October 3-5, 2016

Amsterdam, Netherlands

Schedule - Day 1 | Tuesday 4 October 2016

Tuesday 4 October 2016
8:00am to 9:00am
None
9:15am to 9:25am
None
  • Keynote
Jim Doherty (Percona)
Welcome to Percona Live Europe: Amsterdam
Other, Other
9:30am to 10:15am
None
  • Keynote
Peter Zaitsev (Percona)
-
MySQL, MongoDB, Other
10:20am to 10:45am
None
  • MySQL
  • MongoDB
Mark Callaghan (Facebook)
MySQL and MongoDB are moving fast to become great products for web-scale deployments, also known as sharded replica sets. MySQL was here before web-scale was a thing and focused on features we need. MongoDB is a more recent arrival with a focus on features that scale. But users need both and MySQL has begun to focus on features that scale while MongoDB has been adding features we need. Both are getting much better at web-scale which is great for users. While they are moving in the same direction, there are several significant differences today.
Other
10:45am to 11:20am
None

11:20am to 12:10pm

11:20am to 12:10pm
Matterhorn 1
  • Development
  • MySQL
Philipp Krenn (Elastic)
Today’s applications are expected to provide powerful full-text search. But how does that work in general and how do I implement it on my site or in my application? Actually, this is not as hard as it sounds at first. This talk covers: * How full-text search works in general and what the differences to databases are. * How the relevancy of documents is being calculated. * How search works in MongoDB and Elasticsearch as well as what the differences between the two systems are.
MySQL, Fundamentals, NoSQL
11:20am to 12:10pm
Matterhorn 2
  • Architecture/Design
  • MySQL
Krunal Bauskar (Percona)
Have you every thought to yourself: "I want to use Percona XtraDB Cluster, but is it suitable for my needs and can it handle my workloads?" Or: "As an active user of Percona XtraDB Cluster I wonder why my transactions keep failing, and will this workload run correctly with the software?" If the answer is yes, then this session is for you!
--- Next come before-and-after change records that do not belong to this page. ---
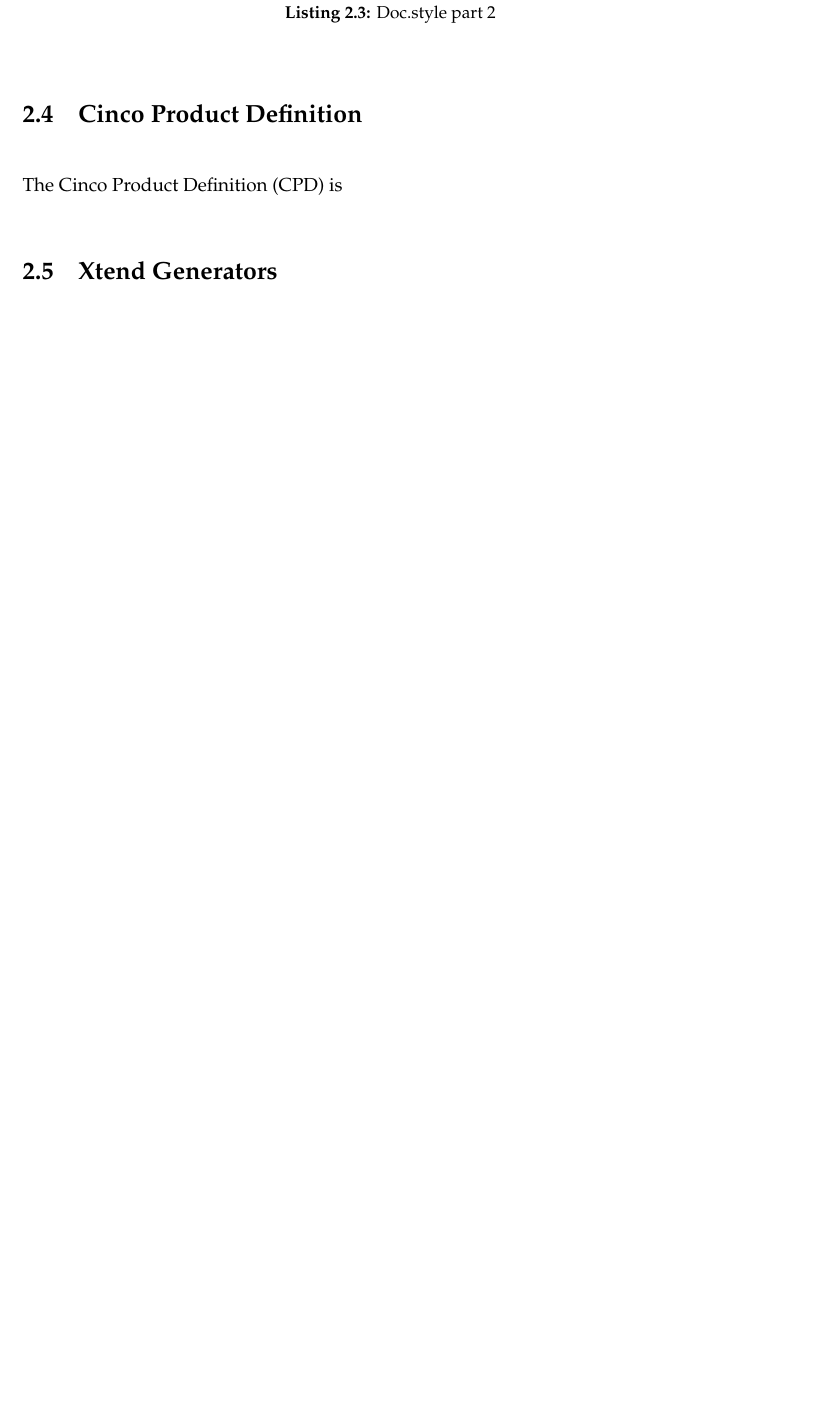
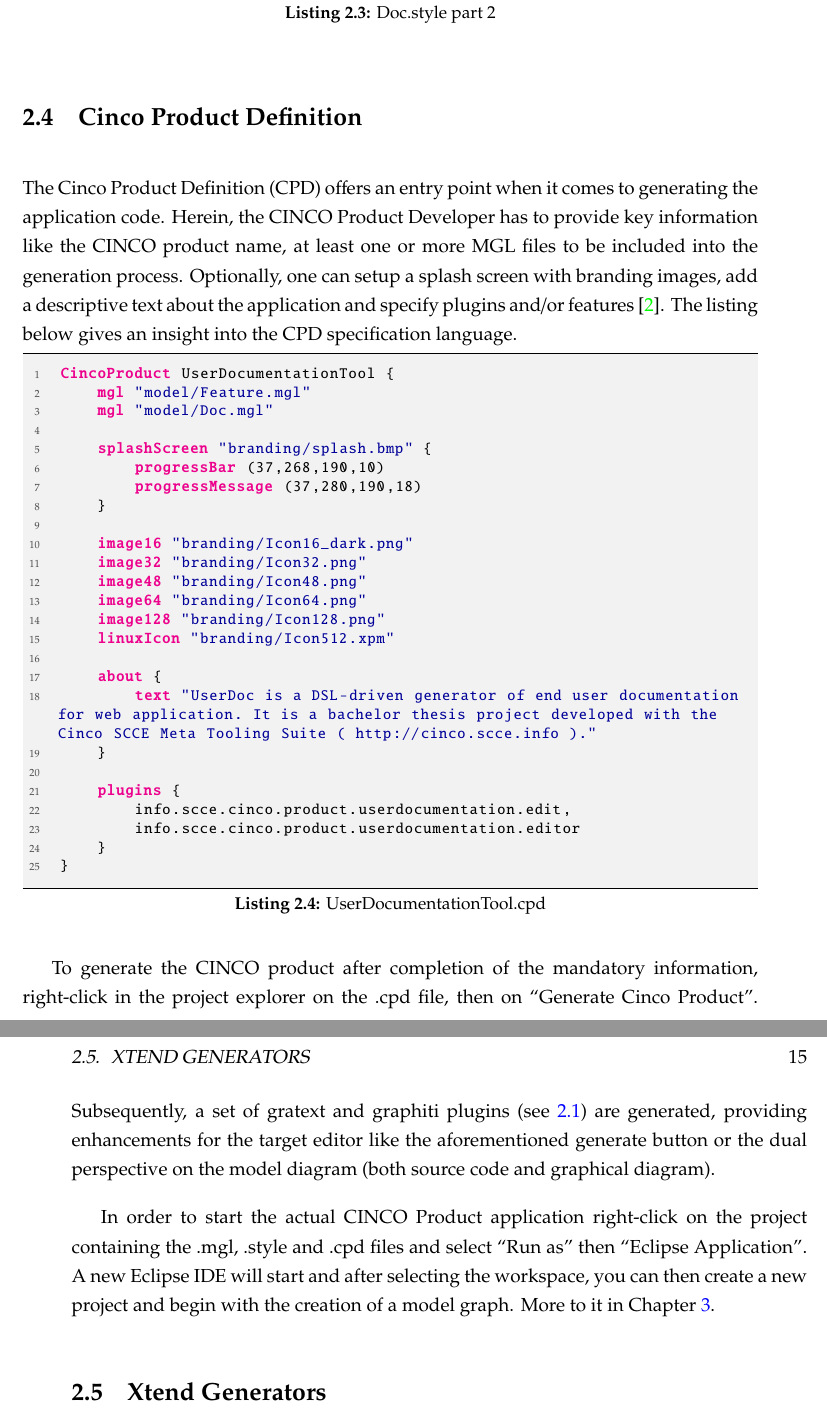
Before and after one commit to MukendiMputu/BachelorThesis, a LaTeX thesis (main.tex, which reads header.tex, kapitel/chapter2.tex, literatur/glossary.tex): part of page 18 of 40 before the commit and two parts of pages 18 and 19 of 42 after it, the two joined at a grey line, cut so that both start at the same text, the shorter picture padded with empty space. Compiled offline with pdfLaTeX.

Commit message:
commits sec. 2.5

```diff
--- a/header.tex
+++ b/header.tex
@@ -31,7 +31,7 @@
 \lstdefinelanguage{MGL}{
   sensitive = true,
   otherkeywords={},
-  keywords = [1]{prime, enum, for, import, entity, path, id, stylePath, graphModel, iconPath, diagramExtension, containableElements, attr, EString, EInt, EBoolean, as, style, extends, node, incomingEdges, outgoingEdges, container, edge, appearance, lineWidth, background, foreground, font, nodeStyle, roundedRectangle, rectangle, position, size, corner, text, value, BOLD, MIDDLE, CENTER, TOP, LEFT, appearanceProvider, image, multiText, text, lineStyle, transparency, DASH, DOT, edgeStyle, decorator, location, ARROW},
+  keywords = [1]{CincoProduct, mgl, splashScreen, progressBar, progressMessage, image128, image16, image32, image48, image64, linuxIcon, about, plugins, prime, enum, for, import, entity, path, id, stylePath, graphModel, iconPath, diagramExtension, containableElements, attr, EString, EInt, EBoolean, as, style, extends, node, incomingEdges, outgoingEdges, container, edge, appearance, lineWidth, background, foreground, font, nodeStyle, roundedRectangle, rectangle, position, size, corner, text, value, BOLD, MIDDLE, CENTER, TOP, LEFT, appearanceProvider, image, multiText, text, lineStyle, transparency, DASH, DOT, edgeStyle, decorator, location, ARROW},
   frame=tb,
   framesep=0.7em,
   %framextopmargin=5em,
--- a/kapitel/chapter2.tex
+++ b/kapitel/chapter2.tex
@@ -208,6 +211,39 @@ It is also worth mentioning that the concept of inheritance in the \acrfull{oop}
 
 \section{Cinco Product Definition}\label{sec:CPD}
 
-The \acrfull{cpd} is
+The \acrfull{cpd} offers an entry point when it comes to generating the application code. Herein, the CINCO Product Developer has to provide key information like the CINCO product name, at least one or more \acrshort{mgl} files to be included into the generation process. Optionally, one can setup a splash screen with branding images, add a descriptive text about the application and specify plugins and/or features~\cite{gitlabcinco}.
+The listing below gives an insight into the \acrshort{cpd} specification language.
+
+\begin{lstlisting}[language=MGL, caption={UserDocumentationTool.cpd}]
+    CincoProduct UserDocumentationTool {
+        mgl "model/Feature.mgl"
+        mgl "model/Doc.mgl"
+
+        splashScreen "branding/splash.bmp" {
+            progressBar (37,268,190,10)
+            progressMessage (37,280,190,18)
+        }
+
+        image16 "branding/Icon16_dark.png"
+        image32 "branding/Icon32.png"
+        image48 "branding/Icon48.png"
+        image64 "branding/Icon64.png"
+        image128 "branding/Icon128.png"
+        linuxIcon "branding/Icon512.xpm"
+
+        about {
+            text "UserDoc is a DSL-driven generator of end user documentation for web application. It is a bachelor thesis project developed with the Cinco SCCE Meta Tooling Suite ( http://cinco.scce.info )."
+        }
+
+        plugins {
+            info.scce.cinco.product.userdocumentation.edit,
+            info.scce.cinco.product.userdocumentation.editor
+        }
+    }
+\end{lstlisting}
+
+To generate the CINCO product after completion of the mandatory information, right-click in the project explorer on the~.cpd file, then on ``Generate Cinco Product''. Subsequently, a set of gratext and graphiti plugins (see~\ref{sec:CTF}) are generated, providing enhancements for the target editor like the aforementioned generate button or the dual perspective on the model diagram (both source code and graphical diagram).
+
+In order to start the actual CINCO Product application right-click on the project containing the~.mgl,~.style and~.cpd files and select ``Run as'' then ``Eclipse Application''. A new Eclipse IDE will start and after selecting the workspace, you can then create a new project and begin with the creation of a model graph. More to it in Chapter~\ref{ch:CP}.
 
 \section{Xtend Generators}\label{sec:GEN}
--- a/literatur/glossary.tex
+++ b/literatur/glossary.tex
@@ -18,6 +18,7 @@
 
 % Acronyms
 \newacronym{uml}{UML}{Unified Modeling Language}
+\newacronym{jabc}{jABC}{Java Application Building Center}
 \newacronym{emf}{EMF}{Eclipse Modeling Framework}
 \newacronym{oop}{OOP}{Object Oriented Programming}
 \newacronym{dsl}{DSL}{Domain-Specific Language}
```
Also changed, not shown: literatur/diplom.bib (+27 -1 lines), bilder/Cinco_CPD-generate.png (added), kapitel/chapter2.tex (7 more changed lines).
In this session we will try to find out what Percona XtraDB Cluster can and can't do -- including what general failures can happen with multi-master setup and how you can correct them.
MySQL, High Availability, Replication
11:20am to 12:10pm
Matterhorn 3
  • MongoDB
Igor Canadi (Facebook, Inc.)
MongoRocks is MongoDB with RocksDB storage engine. It was developed by Facebook, where it's used to power mobile backend as a service provider Parse. This talk is targeted to everybody curious to learn more about MongoRocks. We'll start by introducing RocksDB, the storage engine based on Log Structure Merge Trees. Next, we'll describe the MongoRocks layer and how we integrated the two pieces together. Finally, we'll also talk about running MongoRocks in production. Monitoring, backups and other things you need to be aware of.
MongoDB, Optimization, Fundamentals
11:20am to 12:10pm
Zürich 1
  • New and Trending Topics
  • MySQL
Geir Høydalsvik (Oracle)
In this session, I will describe the new features that have all ready been announced for MySQL 8.0. In addition to Data Dictionnary and CTEs the session is covering: * Move to utf8(mb4) as MySQL's default character set * Language specific case insensitive collation for 21 languages (utf8) * Invisible index * Descending indexes * Improve usability of UUID and IPV6 manipulations * SQL roles * SET PERSIST for global variable values * Performance Schema, instrumenting data locks * Performance Schema, instrumenting error messages * Improved cost model with histograms The pre
MySQL
11:20am to 12:10pm
Zürich 2
  • Scalability/Performance
  • MySQL
Ronald Bradford (Pythian)
Learn how to use one simple advanced technique to make better MySQL indexes and improve your queries by 500% or more. Even with a highly indexed schema significant improvements in performance can be achieved by creating better indexes. This presentation introduces the approach for correct identification and verification of problem SQL statements and then describes the means of identifying index choices for optimization.
MySQL, Optimization, Tools and Techniques
11:20am to 12:10pm
St. Gallen
  • Development
  • MySQL
Galina Shalygina (Saint Petersburg State University), Sergei Petrunia (MariaDB Corporation)
MariaDB 10.2 introduces support for Common Table Expressions (CTEs). Both recursive and non-recursive CTEs are supported. This talk will cover everything about the CTEs: - What are the recursive and non-recursive CTEs - How they are useful: what kind of information you can compute with CTEs that's difficult to compute otherwise. - How are CTEs computed and what kinds of CTE query optimizations are present in other databases - How CTEs are implemented in MariaDB: what optimizations it has and how it compares to other databases.
MySQL, Focus Areas, Tools and Techniques
11:20am to 12:10pm
Lausanne
  • MongoDB
Igor Donchovski (Pythian), Okan Buyukyilmaz (Pythian)
Redundancy and high availability are the basis for all production deployments. With MongoDB this can be achieved by deploying replica set. In this talk we’ll explore how the replication works with MongoDB, why you should use replication, what are the features and go over different deployment use cases.
MySQL, MongoDB, Replication
11:20am to 12:10pm
Winterthur
  • OSDBMS
  • PostgreSQL
Oleksii Kliukin (Zalando SE), Alexander Kukushkin (Zalando SE)
Zalando, Europe’s leading online fashion platform, trusts PostgreSQL to manage more than 15TB of data in total. While PostgreSQL is rock-solid and robust, it doesn't have built-in failover capabilities. In order to rapidly deploy and reliably run numerous PostgreSQL clusters on Amazon cloud and in existing data centers we've developed Patroni, a daemon to manage PostgreSQL. It uses etcd, Zookeeper or Consul as a single distributed source of truth about the cluster state.
Devops, High Availability, Replication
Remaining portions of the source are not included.